It is fair to say that, with a few exceptions, people in Britain are fairly reserved. We don’t tend to like telling everyone our business, especially when it comes to money. You probably wouldn’t be happy if someone was looking over your shoulder and checking your bank balance while you were at a cash-point, and you probably wouldn’t share how much you got paid with your work colleagues. Could you imagine if your pay-slip was available for everyone else to see, so they knew exactly how much money you were taking home each week or month? It may sound like a terrifying prospect, but perhaps we should rethink this particular secret and ask if it would be better if we all knew exactly how much we were all being paid in our jobs?
In fact, some companies and employers already offer hints by using pay-scales at work. These offer bands of pay with each band being a set amount, so you might for example know that an administrator at your work was being paid somewhere between £20,000 and £23,000 a year, while a manager’s pay band may be higher. While this gives an idea of how much people are earning it doesn’t offer an exact amount, however, many employers keep this information totally secret and employees aren’t generally inclined to tell everyone else how much they are earning. The problem is, without this information it is all-too-easy for things like discrimination to go unnoticed.
Perhaps an employer is paying women less than men for doing the same job, or maybe the person sat next to you is on a bigger wage than you are, despite working in the same department. Salary secrecy makes it easier for discrimination, such as the gender wage gap, to continue as well as making it easier for employers to ignore. Plus, unscrupulous employers could save money by underpaying staff.
Despite the uncomfortable nature of telling everyone how much you get paid, it seems like wage transparency is good for employees, but being more open about pay scales and salaries can be good for employers too!
A study found that two-thirds of employees feel that they are underpaid, even if they are not, which can lead to job dissatisfaction and skilled staff feeling they would be better off elsewhere. The mere thought that they are being underpaid means that some 60% of these people would consider quitting their job. Now, imagine if 60% of employees in a business decided to pack it in – this could easily cause market failure for the company – and all because of a belief that staff weren’t being paid at the market rate. Of course, if you were to find that you were being underpaid, you would be able to do something about it and change your career or job.
In fact, rather than just stopping dissatisfaction, greater wage transparency also improves the effectiveness of staff. Given a clear wage structure and a recognition that the pay scale is fair and even, employees are offered a greater incentive to work hard and improve themselves - which is obviously better for business too.

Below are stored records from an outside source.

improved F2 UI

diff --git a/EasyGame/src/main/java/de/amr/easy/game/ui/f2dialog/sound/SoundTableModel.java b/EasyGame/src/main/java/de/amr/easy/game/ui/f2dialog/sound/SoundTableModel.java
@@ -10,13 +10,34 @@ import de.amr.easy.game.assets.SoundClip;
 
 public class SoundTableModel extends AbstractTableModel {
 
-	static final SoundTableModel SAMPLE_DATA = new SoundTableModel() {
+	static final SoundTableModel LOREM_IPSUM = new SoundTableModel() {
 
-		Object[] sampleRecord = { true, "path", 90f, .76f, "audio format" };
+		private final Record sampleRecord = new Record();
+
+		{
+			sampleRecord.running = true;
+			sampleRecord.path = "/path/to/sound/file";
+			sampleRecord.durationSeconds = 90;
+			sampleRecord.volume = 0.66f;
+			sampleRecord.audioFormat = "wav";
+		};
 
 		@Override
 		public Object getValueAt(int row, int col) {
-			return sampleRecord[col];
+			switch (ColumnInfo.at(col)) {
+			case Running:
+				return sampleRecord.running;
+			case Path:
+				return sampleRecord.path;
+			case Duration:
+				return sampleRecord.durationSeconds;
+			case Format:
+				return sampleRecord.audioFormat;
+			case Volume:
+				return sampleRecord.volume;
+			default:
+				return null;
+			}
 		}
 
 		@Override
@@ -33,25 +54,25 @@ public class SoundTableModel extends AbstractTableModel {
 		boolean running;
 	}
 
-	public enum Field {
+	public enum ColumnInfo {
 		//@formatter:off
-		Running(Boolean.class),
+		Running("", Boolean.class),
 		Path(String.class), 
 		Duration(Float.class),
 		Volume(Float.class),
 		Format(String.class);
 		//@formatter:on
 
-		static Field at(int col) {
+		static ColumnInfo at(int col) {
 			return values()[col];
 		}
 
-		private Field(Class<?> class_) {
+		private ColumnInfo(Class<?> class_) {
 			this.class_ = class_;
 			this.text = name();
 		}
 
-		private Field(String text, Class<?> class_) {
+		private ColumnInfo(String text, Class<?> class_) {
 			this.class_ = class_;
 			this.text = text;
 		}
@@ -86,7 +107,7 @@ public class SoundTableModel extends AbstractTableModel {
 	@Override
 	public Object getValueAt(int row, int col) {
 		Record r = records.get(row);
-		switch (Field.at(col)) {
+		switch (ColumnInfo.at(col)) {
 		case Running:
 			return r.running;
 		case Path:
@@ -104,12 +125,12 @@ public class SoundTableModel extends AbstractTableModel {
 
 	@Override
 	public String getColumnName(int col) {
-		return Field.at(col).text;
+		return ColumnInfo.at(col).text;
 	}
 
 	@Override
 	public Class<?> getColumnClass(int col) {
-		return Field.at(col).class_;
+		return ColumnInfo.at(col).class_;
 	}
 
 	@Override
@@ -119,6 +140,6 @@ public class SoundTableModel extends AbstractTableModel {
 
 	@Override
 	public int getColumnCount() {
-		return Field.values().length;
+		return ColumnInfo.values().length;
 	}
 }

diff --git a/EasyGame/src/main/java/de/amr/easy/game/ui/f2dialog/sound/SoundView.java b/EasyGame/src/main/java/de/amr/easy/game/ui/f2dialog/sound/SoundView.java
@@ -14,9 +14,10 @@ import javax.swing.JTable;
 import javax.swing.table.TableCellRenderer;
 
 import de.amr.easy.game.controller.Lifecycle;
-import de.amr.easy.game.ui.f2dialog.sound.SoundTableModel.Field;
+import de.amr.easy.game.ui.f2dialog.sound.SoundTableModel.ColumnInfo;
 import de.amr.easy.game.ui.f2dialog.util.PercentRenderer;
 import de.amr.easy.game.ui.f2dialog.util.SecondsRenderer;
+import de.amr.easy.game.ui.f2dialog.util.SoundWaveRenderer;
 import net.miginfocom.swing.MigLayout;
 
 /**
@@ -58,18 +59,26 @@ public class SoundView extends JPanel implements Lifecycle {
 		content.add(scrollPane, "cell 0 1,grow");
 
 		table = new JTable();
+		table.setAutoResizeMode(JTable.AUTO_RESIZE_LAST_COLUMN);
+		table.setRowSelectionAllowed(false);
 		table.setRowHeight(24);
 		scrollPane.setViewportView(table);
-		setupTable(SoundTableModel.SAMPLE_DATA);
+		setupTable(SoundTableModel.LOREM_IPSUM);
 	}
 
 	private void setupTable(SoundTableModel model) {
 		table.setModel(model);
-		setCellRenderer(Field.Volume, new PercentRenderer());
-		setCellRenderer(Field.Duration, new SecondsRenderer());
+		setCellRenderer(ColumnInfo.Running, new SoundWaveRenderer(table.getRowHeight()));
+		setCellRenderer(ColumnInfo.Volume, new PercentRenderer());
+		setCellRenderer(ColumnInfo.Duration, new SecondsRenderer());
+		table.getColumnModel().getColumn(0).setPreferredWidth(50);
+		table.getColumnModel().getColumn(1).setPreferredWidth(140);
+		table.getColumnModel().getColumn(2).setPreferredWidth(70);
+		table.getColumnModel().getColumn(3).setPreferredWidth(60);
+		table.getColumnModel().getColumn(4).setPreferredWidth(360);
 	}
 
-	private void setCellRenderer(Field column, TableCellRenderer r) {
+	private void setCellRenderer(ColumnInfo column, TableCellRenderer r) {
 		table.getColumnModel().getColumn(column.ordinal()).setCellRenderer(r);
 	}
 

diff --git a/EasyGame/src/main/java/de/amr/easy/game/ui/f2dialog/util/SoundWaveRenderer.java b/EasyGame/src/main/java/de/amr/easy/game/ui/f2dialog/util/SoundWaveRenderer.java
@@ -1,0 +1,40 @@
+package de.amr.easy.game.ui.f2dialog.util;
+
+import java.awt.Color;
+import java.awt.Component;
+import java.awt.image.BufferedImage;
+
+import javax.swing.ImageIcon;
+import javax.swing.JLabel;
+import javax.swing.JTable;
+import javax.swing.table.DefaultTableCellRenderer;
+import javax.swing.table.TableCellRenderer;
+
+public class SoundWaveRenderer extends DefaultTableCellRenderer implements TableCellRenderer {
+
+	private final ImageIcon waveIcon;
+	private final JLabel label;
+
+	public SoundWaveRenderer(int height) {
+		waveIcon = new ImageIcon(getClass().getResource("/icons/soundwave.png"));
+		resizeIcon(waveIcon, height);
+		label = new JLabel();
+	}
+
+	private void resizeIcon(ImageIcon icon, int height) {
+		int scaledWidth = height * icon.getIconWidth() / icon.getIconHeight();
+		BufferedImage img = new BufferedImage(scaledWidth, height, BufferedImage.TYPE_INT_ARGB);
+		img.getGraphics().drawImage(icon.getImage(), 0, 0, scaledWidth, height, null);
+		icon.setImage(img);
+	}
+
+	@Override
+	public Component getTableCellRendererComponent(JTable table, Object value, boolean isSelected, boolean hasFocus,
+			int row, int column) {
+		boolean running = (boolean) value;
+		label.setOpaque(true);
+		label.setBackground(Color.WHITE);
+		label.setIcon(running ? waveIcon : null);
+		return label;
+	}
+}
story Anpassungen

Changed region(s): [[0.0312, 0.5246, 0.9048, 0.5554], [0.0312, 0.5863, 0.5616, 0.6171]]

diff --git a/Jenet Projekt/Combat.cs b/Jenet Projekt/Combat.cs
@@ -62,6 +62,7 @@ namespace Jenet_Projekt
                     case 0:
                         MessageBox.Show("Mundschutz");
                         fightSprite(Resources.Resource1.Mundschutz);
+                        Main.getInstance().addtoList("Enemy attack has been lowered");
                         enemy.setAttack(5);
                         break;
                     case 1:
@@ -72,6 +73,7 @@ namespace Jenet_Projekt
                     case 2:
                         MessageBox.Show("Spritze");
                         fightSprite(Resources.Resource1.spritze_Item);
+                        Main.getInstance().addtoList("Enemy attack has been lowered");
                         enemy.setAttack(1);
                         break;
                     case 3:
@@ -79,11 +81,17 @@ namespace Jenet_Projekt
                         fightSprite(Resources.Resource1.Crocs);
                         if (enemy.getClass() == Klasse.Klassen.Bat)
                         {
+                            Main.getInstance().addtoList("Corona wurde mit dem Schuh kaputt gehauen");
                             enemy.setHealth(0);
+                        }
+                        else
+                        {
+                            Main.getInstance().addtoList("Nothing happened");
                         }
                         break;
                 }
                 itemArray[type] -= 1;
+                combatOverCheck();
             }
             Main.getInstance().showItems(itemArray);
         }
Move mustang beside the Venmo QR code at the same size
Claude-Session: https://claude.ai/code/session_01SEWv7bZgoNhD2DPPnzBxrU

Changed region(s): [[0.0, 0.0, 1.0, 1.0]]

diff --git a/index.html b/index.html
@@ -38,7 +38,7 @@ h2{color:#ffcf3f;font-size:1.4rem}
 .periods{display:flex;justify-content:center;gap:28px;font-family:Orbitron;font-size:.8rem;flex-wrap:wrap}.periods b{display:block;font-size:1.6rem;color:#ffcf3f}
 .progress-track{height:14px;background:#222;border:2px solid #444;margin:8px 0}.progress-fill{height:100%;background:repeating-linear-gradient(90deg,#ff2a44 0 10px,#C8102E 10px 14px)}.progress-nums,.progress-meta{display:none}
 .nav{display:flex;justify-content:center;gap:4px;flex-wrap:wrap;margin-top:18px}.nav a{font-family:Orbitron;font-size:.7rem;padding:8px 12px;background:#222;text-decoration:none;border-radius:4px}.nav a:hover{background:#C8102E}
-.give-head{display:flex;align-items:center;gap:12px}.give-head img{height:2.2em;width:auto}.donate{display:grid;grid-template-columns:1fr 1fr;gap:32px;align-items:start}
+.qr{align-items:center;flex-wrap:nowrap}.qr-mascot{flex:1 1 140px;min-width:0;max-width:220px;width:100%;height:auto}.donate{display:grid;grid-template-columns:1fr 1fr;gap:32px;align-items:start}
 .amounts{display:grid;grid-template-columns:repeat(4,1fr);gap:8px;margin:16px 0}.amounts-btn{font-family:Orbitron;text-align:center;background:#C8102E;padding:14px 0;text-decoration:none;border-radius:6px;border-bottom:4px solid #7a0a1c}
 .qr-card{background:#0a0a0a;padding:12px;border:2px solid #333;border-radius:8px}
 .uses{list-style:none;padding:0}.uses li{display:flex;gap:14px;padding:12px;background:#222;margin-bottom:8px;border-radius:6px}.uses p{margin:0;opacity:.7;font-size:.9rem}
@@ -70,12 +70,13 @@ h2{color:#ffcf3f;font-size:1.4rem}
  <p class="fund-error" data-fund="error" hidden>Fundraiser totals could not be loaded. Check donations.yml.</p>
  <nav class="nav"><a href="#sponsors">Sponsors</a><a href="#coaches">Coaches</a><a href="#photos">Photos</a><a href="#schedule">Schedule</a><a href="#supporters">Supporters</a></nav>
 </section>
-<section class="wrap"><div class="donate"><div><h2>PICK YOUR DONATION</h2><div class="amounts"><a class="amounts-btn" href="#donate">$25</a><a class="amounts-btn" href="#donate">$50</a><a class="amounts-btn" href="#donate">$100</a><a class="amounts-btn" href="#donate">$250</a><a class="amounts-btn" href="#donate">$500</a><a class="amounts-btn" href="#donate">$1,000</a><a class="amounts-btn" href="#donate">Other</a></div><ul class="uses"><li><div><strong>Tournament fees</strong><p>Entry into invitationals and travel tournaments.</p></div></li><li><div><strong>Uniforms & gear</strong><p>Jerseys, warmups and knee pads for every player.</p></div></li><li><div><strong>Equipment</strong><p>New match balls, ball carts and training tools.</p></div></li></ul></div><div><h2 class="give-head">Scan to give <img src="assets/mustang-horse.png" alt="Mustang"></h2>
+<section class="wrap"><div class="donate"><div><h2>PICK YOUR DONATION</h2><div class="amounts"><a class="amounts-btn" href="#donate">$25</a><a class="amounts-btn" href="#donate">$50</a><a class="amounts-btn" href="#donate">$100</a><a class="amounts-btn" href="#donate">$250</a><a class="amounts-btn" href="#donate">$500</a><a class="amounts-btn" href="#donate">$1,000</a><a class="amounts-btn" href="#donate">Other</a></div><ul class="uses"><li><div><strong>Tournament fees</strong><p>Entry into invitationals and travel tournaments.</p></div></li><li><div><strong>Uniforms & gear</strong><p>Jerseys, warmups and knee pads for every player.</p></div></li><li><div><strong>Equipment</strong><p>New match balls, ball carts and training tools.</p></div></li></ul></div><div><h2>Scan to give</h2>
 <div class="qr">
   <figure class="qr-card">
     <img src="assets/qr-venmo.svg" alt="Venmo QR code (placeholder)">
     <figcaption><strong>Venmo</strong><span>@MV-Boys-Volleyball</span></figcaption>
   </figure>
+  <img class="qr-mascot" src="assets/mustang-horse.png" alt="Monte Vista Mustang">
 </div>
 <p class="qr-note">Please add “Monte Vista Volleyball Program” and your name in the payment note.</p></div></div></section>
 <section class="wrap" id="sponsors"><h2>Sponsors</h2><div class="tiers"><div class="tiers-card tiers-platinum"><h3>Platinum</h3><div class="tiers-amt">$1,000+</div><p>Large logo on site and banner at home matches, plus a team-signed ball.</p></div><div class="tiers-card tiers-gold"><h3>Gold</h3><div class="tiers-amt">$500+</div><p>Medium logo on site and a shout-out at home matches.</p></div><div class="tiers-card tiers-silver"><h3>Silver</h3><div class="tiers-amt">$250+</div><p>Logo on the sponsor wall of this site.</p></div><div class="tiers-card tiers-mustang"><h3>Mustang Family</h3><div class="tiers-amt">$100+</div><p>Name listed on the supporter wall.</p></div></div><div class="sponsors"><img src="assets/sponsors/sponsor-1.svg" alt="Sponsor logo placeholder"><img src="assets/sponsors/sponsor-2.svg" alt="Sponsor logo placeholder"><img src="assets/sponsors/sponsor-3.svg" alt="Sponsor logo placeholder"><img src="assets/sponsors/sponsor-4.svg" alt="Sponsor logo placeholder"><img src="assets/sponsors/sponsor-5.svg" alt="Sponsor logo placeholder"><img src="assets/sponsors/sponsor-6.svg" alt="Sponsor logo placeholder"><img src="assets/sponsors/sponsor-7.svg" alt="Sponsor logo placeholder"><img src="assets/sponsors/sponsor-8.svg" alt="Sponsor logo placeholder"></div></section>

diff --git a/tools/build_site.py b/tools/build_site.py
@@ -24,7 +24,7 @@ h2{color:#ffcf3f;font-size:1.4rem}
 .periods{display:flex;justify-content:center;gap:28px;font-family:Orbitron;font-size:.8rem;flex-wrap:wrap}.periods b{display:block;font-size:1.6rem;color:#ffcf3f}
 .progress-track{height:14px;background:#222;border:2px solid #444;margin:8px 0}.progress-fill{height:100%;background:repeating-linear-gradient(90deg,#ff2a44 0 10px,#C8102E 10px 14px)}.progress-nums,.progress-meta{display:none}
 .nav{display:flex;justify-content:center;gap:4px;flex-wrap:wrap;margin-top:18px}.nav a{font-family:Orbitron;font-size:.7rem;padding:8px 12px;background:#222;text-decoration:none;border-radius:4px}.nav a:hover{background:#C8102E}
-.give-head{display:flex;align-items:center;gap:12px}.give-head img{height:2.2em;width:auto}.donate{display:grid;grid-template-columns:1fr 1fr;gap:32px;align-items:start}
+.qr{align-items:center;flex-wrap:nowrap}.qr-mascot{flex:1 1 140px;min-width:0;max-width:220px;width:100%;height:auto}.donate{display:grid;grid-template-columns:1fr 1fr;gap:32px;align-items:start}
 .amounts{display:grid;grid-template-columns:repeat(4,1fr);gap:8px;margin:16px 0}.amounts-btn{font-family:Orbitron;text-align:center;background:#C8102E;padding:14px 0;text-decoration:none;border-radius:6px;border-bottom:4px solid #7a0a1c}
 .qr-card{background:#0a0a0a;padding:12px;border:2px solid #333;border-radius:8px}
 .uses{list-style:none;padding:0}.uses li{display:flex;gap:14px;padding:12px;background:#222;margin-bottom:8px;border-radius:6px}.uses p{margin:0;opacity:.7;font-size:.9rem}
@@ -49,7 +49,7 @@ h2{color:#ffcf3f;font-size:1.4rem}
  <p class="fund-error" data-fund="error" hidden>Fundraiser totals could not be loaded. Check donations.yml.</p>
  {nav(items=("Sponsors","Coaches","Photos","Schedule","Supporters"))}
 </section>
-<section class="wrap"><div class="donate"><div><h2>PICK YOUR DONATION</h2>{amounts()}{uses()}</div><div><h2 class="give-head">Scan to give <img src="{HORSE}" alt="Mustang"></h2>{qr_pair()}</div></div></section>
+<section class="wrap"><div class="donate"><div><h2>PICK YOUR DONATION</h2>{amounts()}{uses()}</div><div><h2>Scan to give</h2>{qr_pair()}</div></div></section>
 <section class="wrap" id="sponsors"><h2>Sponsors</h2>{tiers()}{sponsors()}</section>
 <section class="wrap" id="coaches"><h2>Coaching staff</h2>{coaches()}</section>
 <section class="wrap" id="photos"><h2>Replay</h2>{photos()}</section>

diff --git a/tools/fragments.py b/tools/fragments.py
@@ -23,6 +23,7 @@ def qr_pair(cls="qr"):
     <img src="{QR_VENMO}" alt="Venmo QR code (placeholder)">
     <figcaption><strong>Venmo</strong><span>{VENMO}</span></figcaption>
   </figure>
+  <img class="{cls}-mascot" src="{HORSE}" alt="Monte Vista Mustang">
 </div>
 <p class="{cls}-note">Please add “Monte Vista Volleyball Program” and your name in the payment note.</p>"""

Knowing that you are being paid fairly for your work helps prevent people from feeling undervalued as well as cutting out the chance of wage discrimination in the workplace, and potentially increasing productivity and staff morale. If you land your dream job, it is nice to know that you are also being paid properly for your work.
Of course, it is bad news for unscrupulous employers who may wish to save some money by underpaying some of their staff, but even with this said, the idea of letting everyone know how much you are getting paid may still make you feel a bit uneasy. However, with your wages being an important part of choosing a career, wouldn’t it be nice to know you were being paid fairly?
What do you think? Would you be happy letting everyone know how much you were being paid, or do you still feel some things are best kept secret?